### TASK BRIEF
In the entries below, find every line holding the string "Metadata" and collect it.

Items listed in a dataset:
====================
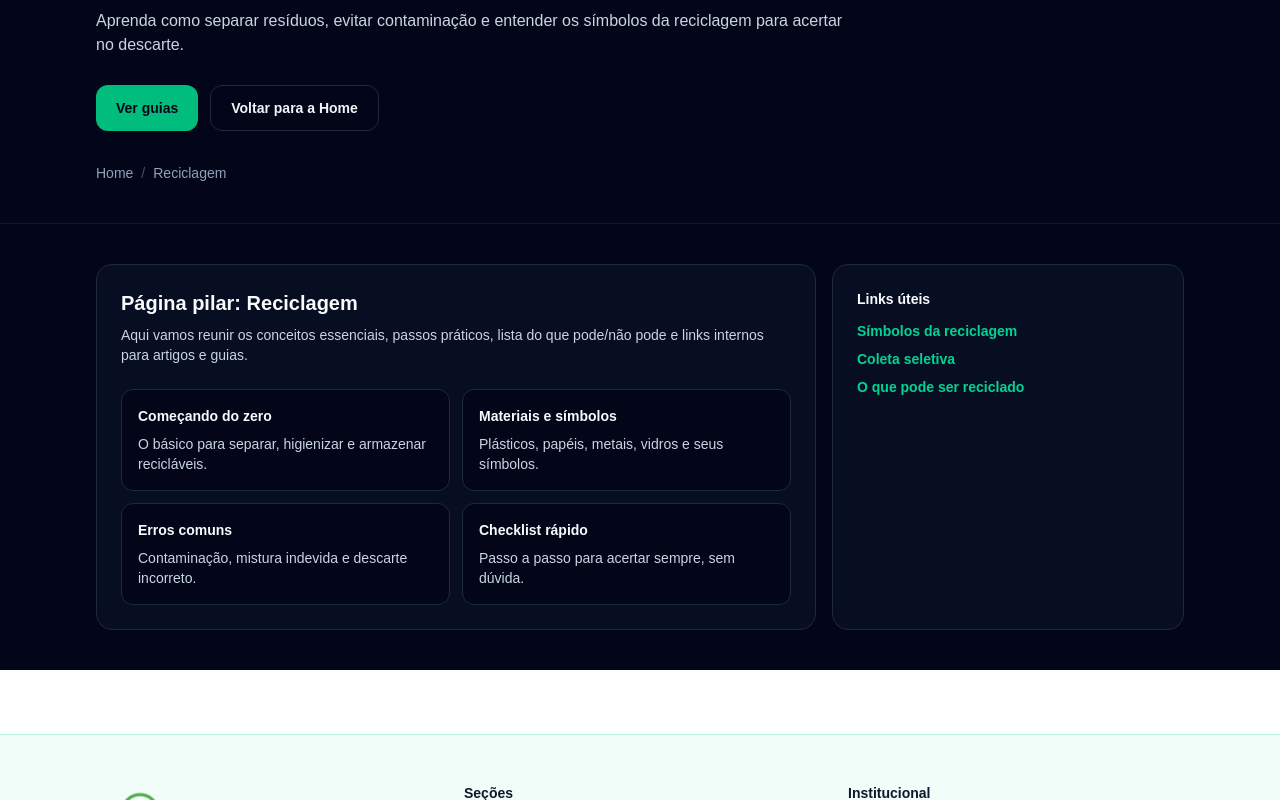
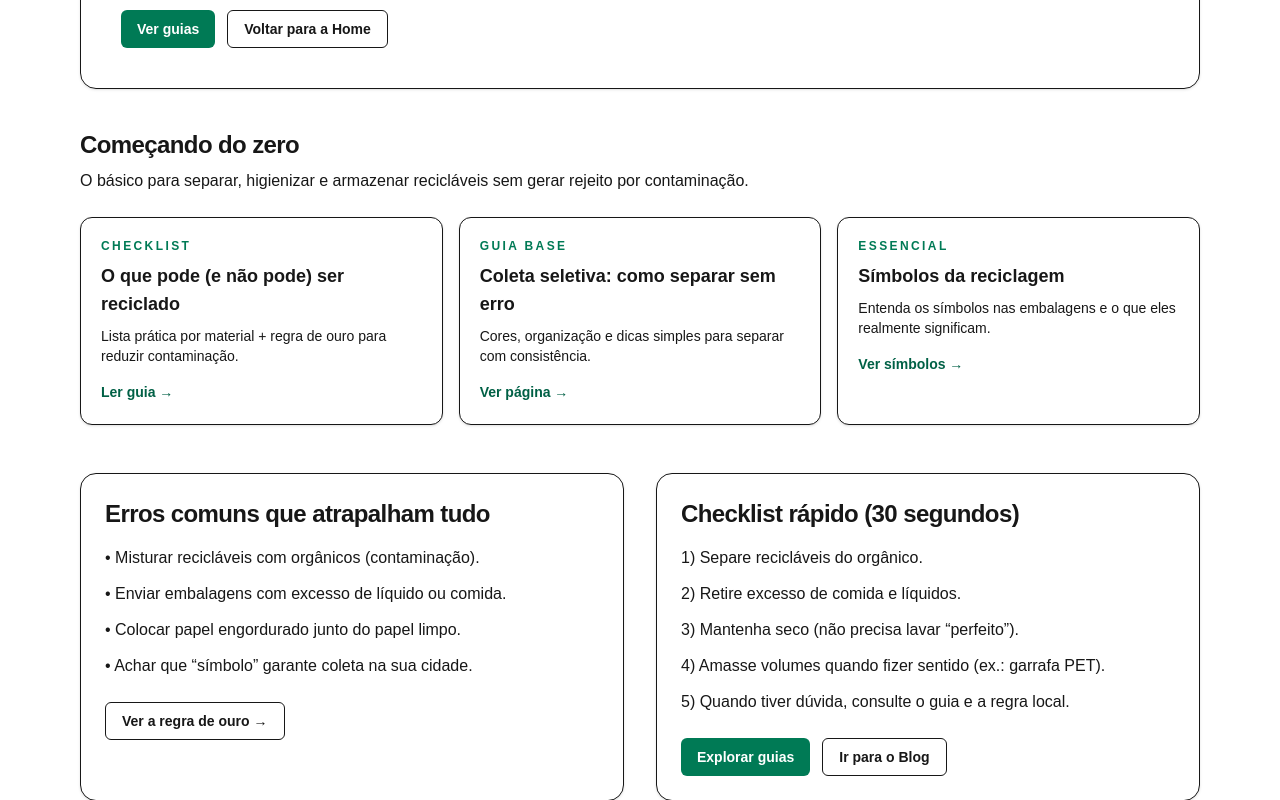
Before and after one commit to aieduardopompeu/reciclativa-portal, a Next.js app: page /reciclagem in a window 1280 px wide. Shown: the part 400-1200 px from the top of the page. Built offline with nearby package versions, Linux system fonts and the light colour scheme.

Commit message:
feat(reciclagem): padronizar pagina pilar no layout do site

```diff
--- a/src/app/reciclagem/page.tsx
+++ b/src/app/reciclagem/page.tsx
@@ -1,173 +1,188 @@
-import type { Metadata } from "next";
+// src/app/reciclagem/page.tsx
 import Link from "next/link";
 
-type PageMeta = {
-  title: string;
-  description: string;
-  canonical: string;
-  h1: string;
-  subtitle: string;
-  breadcrumbs?: Array<{ label: string; href: string }>;
-  sections?: Array<{ title: string; text: string }>;
-};
-
-function PillarPage({ meta }: { meta: PageMeta }) {
+export default function ReciclagemPilarPage() {
   return (
-    <main className="min-h-screen bg-slate-950 text-slate-50">
-      <div className="border-b border-slate-900">
-        <div className="mx-auto w-full max-w-6xl px-4 pb-10 pt-16 sm:px-6 sm:pt-20 lg:px-8">
-          <p className="text-xs font-semibold uppercase tracking-[0.2em] text-emerald-400">
-            Reciclativa
+    <main className="mx-auto w-full max-w-6xl px-4 py-10">
+      {/* Hero */}
+      <section className="rounded-2xl border bg-white/60 p-6 shadow-sm backdrop-blur sm:p-10">
+        <p className="text-xs font-semibold uppercase tracking-[0.2em] text-emerald-700">
+          Página pilar
         </p>
 
-          <h1 className="mt-3 text-3xl font-bold leading-tight text-slate-50 sm:text-5xl">
-            {meta.h1}
+        <h1 className="mt-3 text-3xl font-bold tracking-tight sm:text-4xl">
+          Reciclagem: guia prático para reciclar corretamente
         </h1>
 
-          <p className="mt-4 max-w-3xl text-sm text-slate-300 sm:text-base">
-            {meta.subtitle}
+        <p className="mt-4 max-w-3xl text-base text-muted-foreground sm:text-lg">
+          Aprenda como separar resíduos, evitar contaminação e entender os
+          símbolos da reciclagem para acertar no descarte.
         </p>
 
-          <div className="mt-7 flex flex-wrap gap-3">
+        <div className="mt-6 flex flex-wrap gap-3">
           <Link
             href="/guias"
-              className="inline-flex items-center justify-center rounded-xl bg-emerald-500 px-5 py-3 text-sm font-semibold text-slate-950 transition hover:bg-emerald-400"
+            className="inline-flex items-center justify-center rounded-md bg-emerald-700 px-4 py-2 text-sm font-semibold text-white hover:bg-emerald-800"
           >
             Ver guias
           </Link>
+
           <Link
             href="/"
-              className="inline-flex items-center justify-center rounded-xl border border-slate-800 bg-transparent px-5 py-3 text-sm font-semibold text-slate-100 transition hover:border-slate-700 hover:bg-slate-900"
+            className="inline-flex items-center justify-center rounded-md border px-4 py-2 text-sm font-semibold hover:bg-black/5"
           >
             Voltar para a Home
           </Link>
         </div>
+      </section>
 
-          <nav className="mt-8 text-sm text-slate-400">
-            <ol className="flex flex-wrap gap-2">
-              <li>
-                <Link href="/" className="hover:underline">
-                  Home
+      {/* Cards de navegação rápida */}
+      <section className="mt-10">
+        <h2 className="text-xl font-bold tracking-tight sm:text-2xl">
+          Começando do zero
+        </h2>
+        <p className="mt-2 max-w-3xl text-sm text-muted-foreground sm:text-base">
+          O básico para separar, higienizar e armazenar recicláveis sem gerar
+          rejeito por contaminação.
+        </p>
+
+        <div className="mt-6 grid gap-4 sm:grid-cols-2 lg:grid-cols-3">
+          <Link
+            href="/blog/o-que-pode-ser-reciclado"
+            className="group rounded-xl border bg-white p-5 shadow-sm transition hover:-translate-y-0.5 hover:shadow"
+          >
+            <p className="text-xs font-semibold uppercase tracking-[0.2em] text-emerald-700">
+              Checklist
+            </p>
+            <h3 className="mt-2 text-lg font-semibold">
+              O que pode (e não pode) ser reciclado
+            </h3>
+            <p className="mt-2 text-sm text-muted-foreground">
+              Lista prática por material + regra de ouro para reduzir
+              contaminação.
+            </p>
+            <span className="mt-4 inline-flex text-sm font-semibold text-emerald-800">
+              Ler guia →
+            </span>
           </Link>
-              </li>
-              <li className="flex items-center gap-2">
-                <span aria-hidden className="text-slate-600">
-                  /
+
+          <Link
+            href="/coleta-seletiva"
+            className="group rounded-xl border bg-white p-5 shadow-sm transition hover:-translate-y-0.5 hover:shadow"
+          >
+            <p className="text-xs font-semibold uppercase tracking-[0.2em] text-emerald-700">
+              Guia base
+            </p>
+            <h3 className="mt-2 text-lg font-semibold">
+              Coleta seletiva: como separar sem erro
+            </h3>
+            <p className="mt-2 text-sm text-muted-foreground">
+              Cores, organização e dicas simples para separar com consistência.
+            </p>
+            <span className="mt-4 inline-flex text-sm font-semibold text-emerald-800">
+              Ver página →
             </span>
-                <Link href="/reciclagem" className="hover:underline">
-                  Reciclagem
           </Link>
-              </li>
-            </ol>
-          </nav>
+
+          <Link
+            href="/simbolos-da-reciclagem"
+            className="group rounded-xl border bg-white p-5 shadow-sm transition hover:-translate-y-0.5 hover:shadow"
+          >
+            <p className="text-xs font-semibold uppercase tracking-[0.2em] text-emerald-700">
+              Essencial
+            </p>
+            <h3 className="mt-2 text-lg font-semibold">
+              Símbolos da reciclagem
+            </h3>
+            <p className="mt-2 text-sm text-muted-foreground">
+              Entenda os símbolos nas embalagens e o que eles realmente
+              significam.
+            </p>
+            <span className="mt-4 inline-flex text-sm font-semibold text-emerald-800">
+              Ver símbolos →
+            </span>
+          </Link>
+        </div>
+      </section>
+
+      {/* Erros comuns + checklist */}
+      <section className="mt-12 grid gap-8 lg:grid-cols-2">
+        <div className="rounded-2xl border bg-white p-6 shadow-sm">
+          <h2 className="text-xl font-bold tracking-tight sm:text-2xl">
+            Erros comuns que atrapalham tudo
+          </h2>
+          <ul className="mt-4 space-y-3 text-sm text-muted-foreground sm:text-base">
+            <li>• Misturar recicláveis com orgânicos (contaminação).</li>
+            <li>• Enviar embalagens com excesso de líquido ou comida.</li>
+            <li>• Colocar papel engordurado junto do papel limpo.</li>
+            <li>• Achar que “símbolo” garante coleta na sua cidade.</li>
+          </ul>
+
+          <div className="mt-6">
+            <Link
+              href="/blog/o-que-pode-ser-reciclado"
+              className="inline-flex items-center justify-center rounded-md border px-4 py-2 text-sm font-semibold hover:bg-black/5"
+            >
+              Ver a regra de ouro →
+            </Link>
           </div>
         </div>
 
-      <div className="mx-auto w-full max-w-6xl px-4 py-10 sm:px-6 lg:px-8">
-        <div className="grid gap-4 lg:grid-cols-3">
-          <section className="rounded-2xl border border-slate-800 bg-slate-900/50 p-6 lg:col-span-2">
-            <h2 className="text-xl font-bold text-slate-50">
-              Página pilar: Reciclagem
+        <div className="rounded-2xl border bg-white p-6 shadow-sm">
+          <h2 className="text-xl font-bold tracking-tight sm:text-2xl">
+            Checklist rápido (30 segundos)
           </h2>
-            <p className="mt-2 text-sm text-slate-300">
-              Aqui vamos reunir os conceitos essenciais, passos práticos, lista
-              do que pode/não pode e links internos para artigos e guias.
-            </p>
+          <ol className="mt-4 space-y-3 text-sm text-muted-foreground sm:text-base">
+            <li>1) Separe recicláveis do orgânico.</li>
+            <li>2) Retire excesso de comida e líquidos.</li>
+            <li>3) Mantenha seco (não precisa lavar “perfeito”).</li>
+            <li>4) Amasse volumes quando fizer sentido (ex.: garrafa PET).</li>
+            <li>5) Quando tiver dúvida, consulte o guia e a regra local.</li>
+          </ol>
 
-            <div className="mt-6 grid gap-3 sm:grid-cols-2">
-              <div className="rounded-xl border border-slate-800 bg-slate-950 p-4">
-                <p className="text-sm font-semibold text-slate-50">
-                  Começando do zero
-                </p>
-                <p className="mt-2 text-sm text-slate-300">
-                  O básico para separar, higienizar e armazenar recicláveis.
-                </p>
-              </div>
-              <div className="rounded-xl border border-slate-800 bg-slate-950 p-4">
-                <p className="text-sm font-semibold text-slate-50">
-                  Materiais e símbolos
-                </p>
-                <p className="mt-2 text-sm text-slate-300">
-                  Plásticos, papéis, metais, vidros e seus símbolos.
-                </p>
-              </div>
-              <div className="rounded-xl border border-slate-800 bg-slate-950 p-4">
-                <p className="text-sm font-semibold text-slate-50">
-                  Erros comuns
-                </p>
-                <p className="mt-2 text-sm text-slate-300">
-                  Contaminação, mistura indevida e descarte incorreto.
-                </p>
-              </div>
-              <div className="rounded-xl border border-slate-800 bg-slate-950 p-4">
-                <p className="text-sm font-semibold text-slate-50">
-                  Checklist rápido
-                </p>
-                <p className="mt-2 text-sm text-slate-300">
-                  Passo a passo para acertar sempre, sem dúvida.
-                </p>
+          <div className="mt-6 flex flex-wrap gap-3">
+            <Link
+              href="/guias"
+              className="inline-flex items-center justify-center rounded-md bg-emerald-700 px-4 py-2 text-sm font-semibold text-white hover:bg-emerald-800"
+            >
+              Explorar guias
+            </Link>
+            <Link
+              href="/blog"
+              className="inline-flex items-center justify-center rounded-md border px-4 py-2 text-sm font-semibold hover:bg-black/5"
+            >
+              Ir para o Blog
+            </Link>
           </div>
         </div>
       </section>
 
-          <aside className="rounded-2xl border border-slate-800 bg-slate-900/50 p-6">
-            <p className="text-sm font-semibold text-slate-50">Links úteis</p>
-            <ul className="mt-3 space-y-2 text-sm text-slate-300">
-              <li>
+      {/* Links úteis */}
+      <section className="mt-12 rounded-2xl border bg-white p-6 shadow-sm">
+        <h2 className="text-xl font-bold tracking-tight sm:text-2xl">
+          Links úteis para continuar
+        </h2>
+        <div className="mt-4 flex flex-wrap gap-3">
+          <Link
+            href="/blog/o-que-pode-ser-reciclado"
+            className="rounded-md border px-4 py-2 text-sm font-semibold hover:bg-black/5"
+          >
+            O que pode ser reciclado
+          </Link>
+          <Link
+            href="/coleta-seletiva"
+            className="rounded-md border px-4 py-2 text-sm font-semibold hover:bg-black/5"
+          >
+            Coleta seletiva
+          </Link>
           <Link
             href="/simbolos-da-reciclagem"
-                  className="font-semibold text-emerald-400 hover:underline"
+            className="rounded-md border px-4 py-2 text-sm font-semibold hover:bg-black/5"
           >
             Símbolos da reciclagem
           </Link>
-              </li>
-              <li>
-                <Link
-                  href="/coleta-seletiva"
-                  className="font-semibold text-emerald-400 hover:underline"
-                >
-                  Coleta seletiva
-                </Link>
-              </li>
-              <li>
-                <Link
-                  href="/blog/o-que-pode-ser-reciclado"
-                  className="font-semibold text-emerald-400 hover:underline"
-                >
-                  O que pode ser reciclado
-                </Link>
-              </li>
-            </ul>
-          </aside>
         </div>
-      </div>
+      </section>
     </main>
   );
 }
-
-export default function Page() {
-  const title = "Reciclagem | Reciclativa";
-  const description =
-    "Guia pilar de reciclagem: como separar, o que pode ou não pode, símbolos e passos práticos para reciclar corretamente.";
-  const canonical = "/reciclagem";
-
-  return (
-    <PillarPage
-      meta={{
-        title,
-        description,
-        canonical,
-        h1: "Reciclagem: guia prático para reciclar corretamente",
-        subtitle:
-          "Aprenda como separar resíduos, evitar contaminação e entender os símbolos da reciclagem para acertar no descarte.",
-      }}
-    />
-  );
-}
-
-export const metadata: Metadata = {
-  title: "Reciclagem | Reciclativa",
-  description:
-    "Guia pilar de reciclagem: como separar, o que pode ou não pode, símbolos e passos práticos para reciclar corretamente.",
-  alternates: { canonical: "/reciclagem" },
-};
```
Lines whose indentation alone changed are shown as unchanged.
====================
### EXERCISE OUTPUT
-import type { Metadata } from "next";
-export const metadata: Metadata = {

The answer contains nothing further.